FIGURE 1 Dengue fever. A: Acute gingival bleeding (white arrows). B: Scattered ecchymoses and petechiae. C: Hematoma on the left arm after blood pressure cuff inflation. D: Multiple ecchymoses on the right arm. 

Laboratory tests revealed positivity for immunoglobulin M (IgM) antibodies to dengue virus. Subsequently, treatment for thrombocytopenic purpura due to dengue was initiated. Hydrocortisone 500mg/day was administered intravenously for 6 days, and, prednisone 20mg/day, for an additional 10 days. Two days after initiating treatment, the bleeding stopped, and by the ninth day post-treatment, platelet count increased to 30,000 cells/mm3. The patient’s hospital course was uncomplicated, he remained clinically well, and he was discharged with instructions to return for follow-up in the outpatient clinic. No spontaneous hemorrhagic events have occurred since, and platelet counts have remained within normal levels (Figure 2 and Figure 3).

FIGURE 2 Platelet counts during the clinical course. 

FIGURE 3 Disappearance of the hematoma as observed at the final follow-up. 

Acute immune thrombocytopenia can be linked to underlying conditions like connective tissue disease, lymphoproliferative disease, immune-deficient states, and viral infections, or to medications administered1-3. Thrombocytopenia associated with viral infection results from both lowered platelet production from megakaryocytes, and decrease in platelet half-life.


1. Cines DB, Blanchette VS. Immune thrombocytopenic purpura. N Engl J Med 2002;346(13):995-1008. [ Links ]

2. Kumar S, Khadwal A, Verma S, Singhi SC. Immune thrombocytopenic purpura due to mixed viral infections. Indian J Pediatr. 2013;80(5):421-2. [ Links ]

3. Ramírez-Fonseca T, Segarra-Torres A, Jaume-Anselmi F, Ramírez-Rivera J. Dengue fever: a rare cause of immune thrombocytopenia. Bol Asoc Med P R 2015;107(2):51-3. [ Links ]

Received: June 30, 2016; Accepted: November 08, 2016

Corresponding author: Dr. Fred Bernardes Filho.

Conflict of interest: The authors declare that there is no conflict of interest.

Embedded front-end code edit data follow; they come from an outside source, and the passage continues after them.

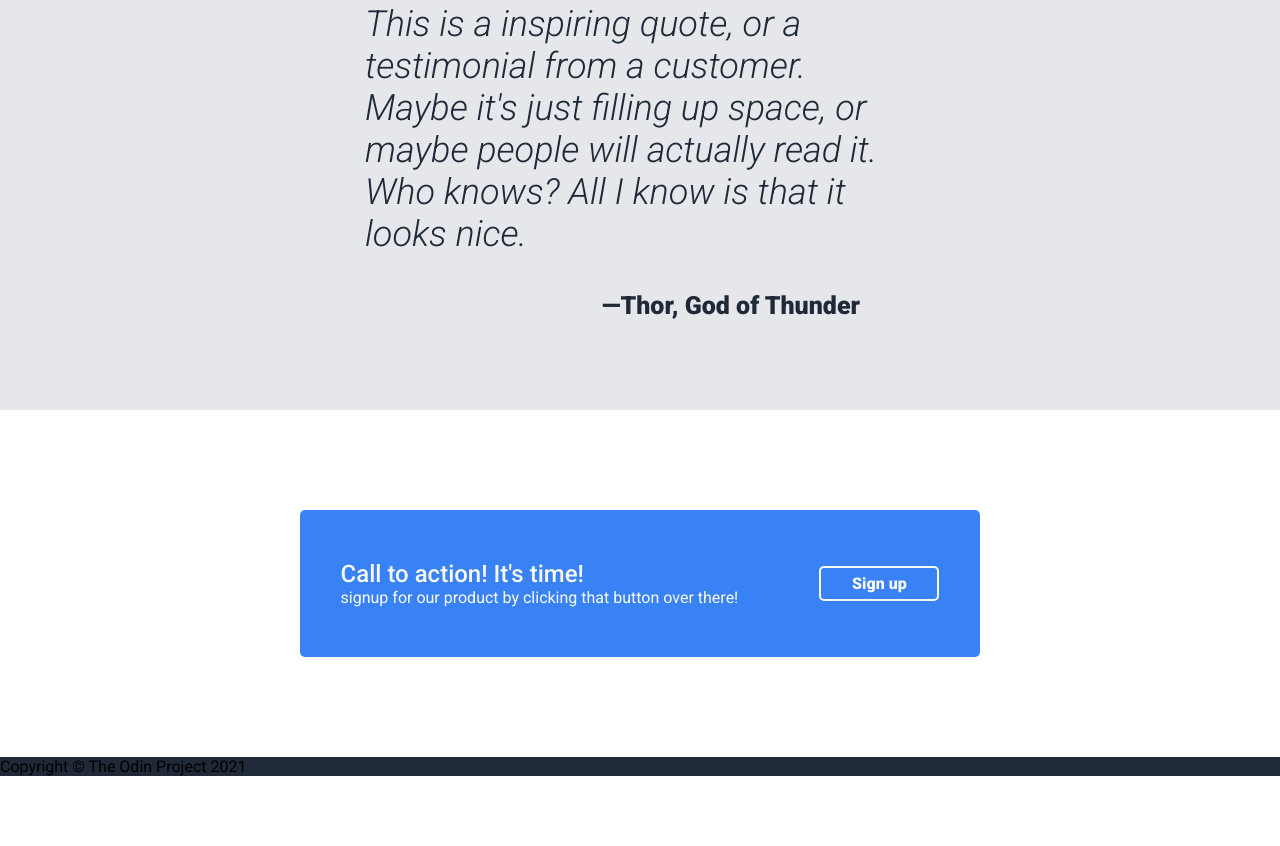
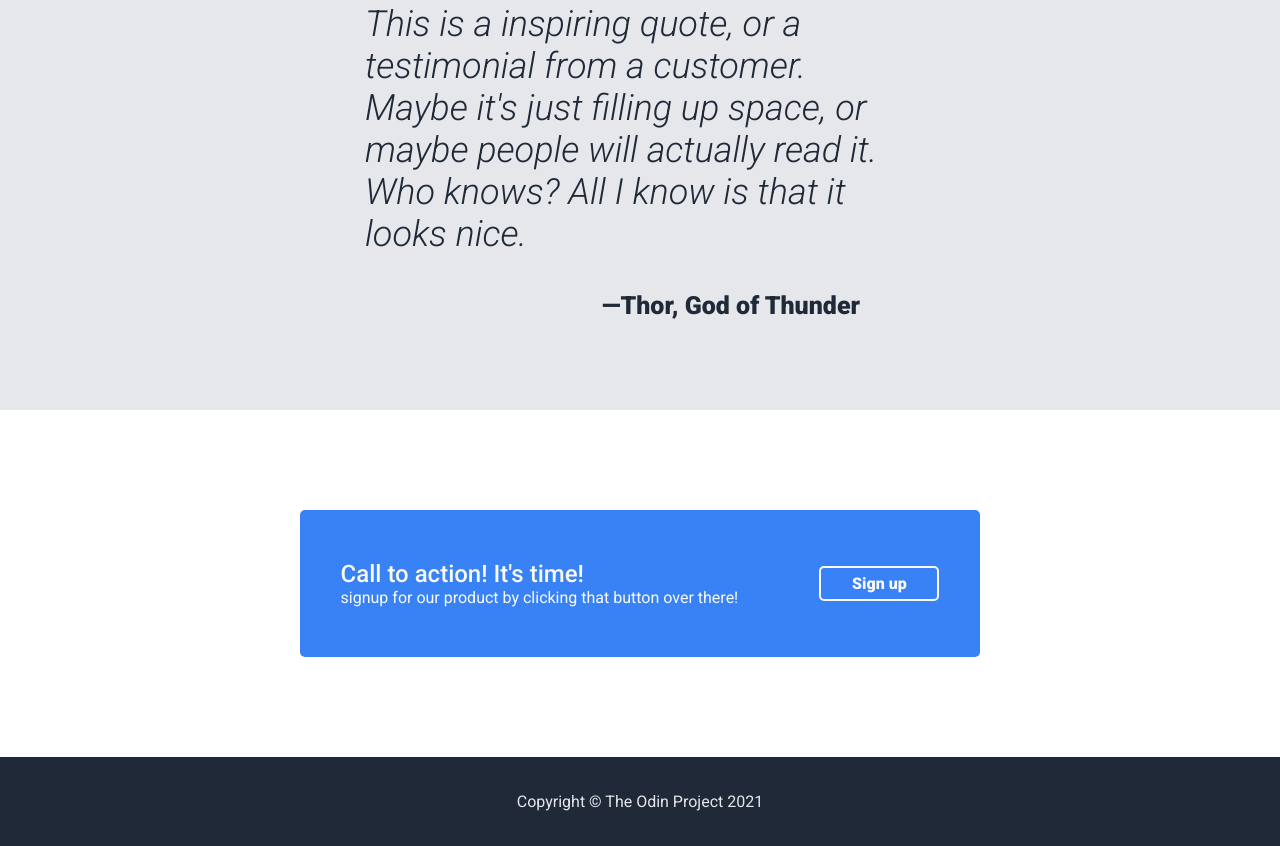
Before and after one commit to AnukulPoudel/lion-god, a plain HTML site: page index.html in a window 1280 px wide. Shown: the part 1106-1952 px from the top of the page. Before the commit the page ends 1882 px from the top, so only its background shows below. Drawn offline with Linux system fonts and the light colour scheme; a web font is replaced by a local one.

Commit message:
footer section complete

```diff
--- a/style.css
+++ b/style.css
@@ -168,11 +168,11 @@ a {
     font-weight: 500;
 }
 
-.section3 input{
+.section3 input {
     height: 35px;
     width: 120px;
     background-color: #3882f6;
-    border: 2px solid #f9faf8 ;
+    border: 2px solid #f9faf8;
     border-radius: 5px;
     color: #f9faf8;
     font-weight: 600;
@@ -181,4 +181,7 @@ a {
 
 .footer {
     background-color: #1f2937;
+    color: #e5e7eb;
+    padding: 35px;
+    text-align: center;
 }
```
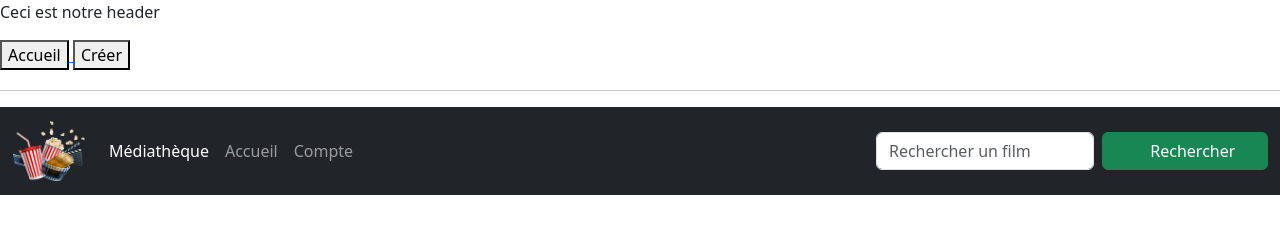
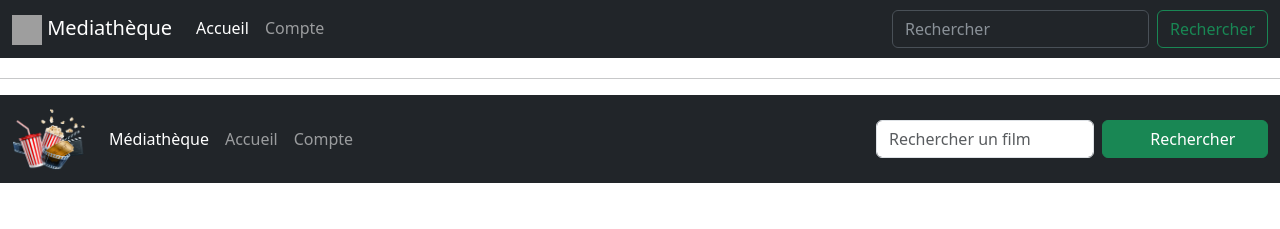
Before and after one commit to lea-nova/cinema, a PHP site: page / in a window 1280 px wide. Shown: the top 229 px of the page. Run offline with PHP 8.4, Linux system fonts and the light colour scheme; grey boxes are pictures that could not be loaded.

Commit message:
Ajout du fichier footer et header

```diff
--- a/view/footer.html.twig
+++ b/view/footer.html.twig
@@ -1,8 +1,11 @@
 <hr>
 <script src="https://cdn.jsdelivr.net/npm/@popperjs/core@2.11.8/dist/umd/popper.min.js" integrity="sha384-I7E8VVD/ismYTF4hNIPjVp/Zjvgyol6VFvRkX/vR+Vc4jQkC+hVqc2pM8ODewa9r" crossorigin="anonymous"></script>
 <script src="https://cdn.jsdelivr.net/npm/bootstrap@5.3.3/dist/js/bootstrap.min.js" integrity="sha384-0pUGZvbkm6XF6gxjEnlmuGrJXVbNuzT9qBBavbLwCsOGabYfZo0T0to5eqruptLy" crossorigin="anonymous"></script>
-<footer>
-	Ceci est notre footer
-
-</footer>
-<script src="https://cdn.jsdelivr.net/npm/bootstrap@5.3.3/dist/js/bootstrap.bundle.min.js" integrity="sha384-YvpcrYf0tY3lHB60NNkmXc5s9fDVZLESaAA55NDzOxhy9GkcIdslK1eN7N6jIeHz" crossorigin="anonymous"></script></body></html>
+<footer
+	class="bg-body-tertiary text-center text-lg-start">
+	<!-- Copyright -->
+	<div class="text-center p-3" style="background-color: rgba(0, 0, 0, 0.05);">
+		© 2024 Copyright
+	</div>
+	<!-- Copyright -->
+</footer></body></html>
--- a/view/header.html.twig
+++ b/view/header.html.twig
@@ -7,33 +7,33 @@
 		<link rel="shortcut icon" href="view/web/img/favicon.ico"/>
 		<link href="https://cdn.jsdelivr.net/npm/bootstrap@5.3.3/dist/css/bootstrap.min.css" rel="stylesheet" integrity="sha384-QWTKZyjpPEjISv5WaRU9OFeRpok6YctnYmDr5pNlyT2bRjXh0JMhjY6hW+ALEwIH" crossorigin="anonymous">
 		<title>Cinema</title>
-		<link href="https://cdn.jsdelivr.net/npm/bootstrap@5.3.3/dist/css/bootstrap.min.css" rel="stylesheet" integrity="sha384-QWTKZyjpPEjISv5WaRU9OFeRpok6YctnYmDr5pNlyT2bRjXh0JMhjY6hW+ALEwIH" crossorigin="anonymous">
-
-		<title>MVC with Twig</title>
 	</head>
 	<body>
 		<header>
-			<p>Ceci est notre header</p>
-			<a href="home">
-				<button>Accueil</button>
-			</a>
-			<a href="creer">
-				<button>Créer</button>
-			</a>
-
-			{#
-																														<a href="home">
-																															<button>Accueil</button>
-																														</a>
-																														<a href="creer">
-																															<button>Créer</button>
-																														</a>
-																														{% if session.user is defined %}
-																															Bonjour
-																															{{session.user}}
-																														{% else %}
-																															L'utilisateur n'est pas connecté
-																														{% endif %} #}
-
-		</header><hr></body>
-</html>
+			<nav class="navbar navbar-expand-lg bg-dark" data-bs-theme="dark">
+				<div class="container-fluid">
+					<i class="bi bi-camera-reels"></i>
+					<button class="navbar-toggler" type="button" data-bs-toggle="collapse" data-bs-target="#navbarSupportedContent" aria-controls="navbarSupportedContent" aria-expanded="false" aria-label="Toggle navigation">
+						<span class="navbar-toggler-icon"></span>
+					</button>
+					<div class="collapse navbar-collapse" id="navbarSupportedContent">
+						<ul class="navbar-nav me-auto mb-2 mb-lg-0">
+							<a class="navbar-brand" href="#">
+								<img src="./view/web/img/filmicon.png" alt="icon" width="30" height="30">
+								Mediathèque
+							</a>
+							<a class="nav-link active" aria-current="page" href="#">Accueil</a>
+						</li>
+						<li class="nav-item">
+							<a class="nav-link" href="#">Compte</a>
+						</li>
+					</ul>
+					<form class="d-flex" role="search">
+						<input class="form-control me-2" type="search" placeholder="Rechercher" aria-label="Search">
+						<button class="btn btn-outline-success" type="submit">Rechercher</button>
+					</form>
+				</div>
+			</div>
+		</nav>
+	</body>
+</html></header><hr></body></html>
```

Creative Commons License This is an open-access article distributed under the terms of the Creative Commons Attribution License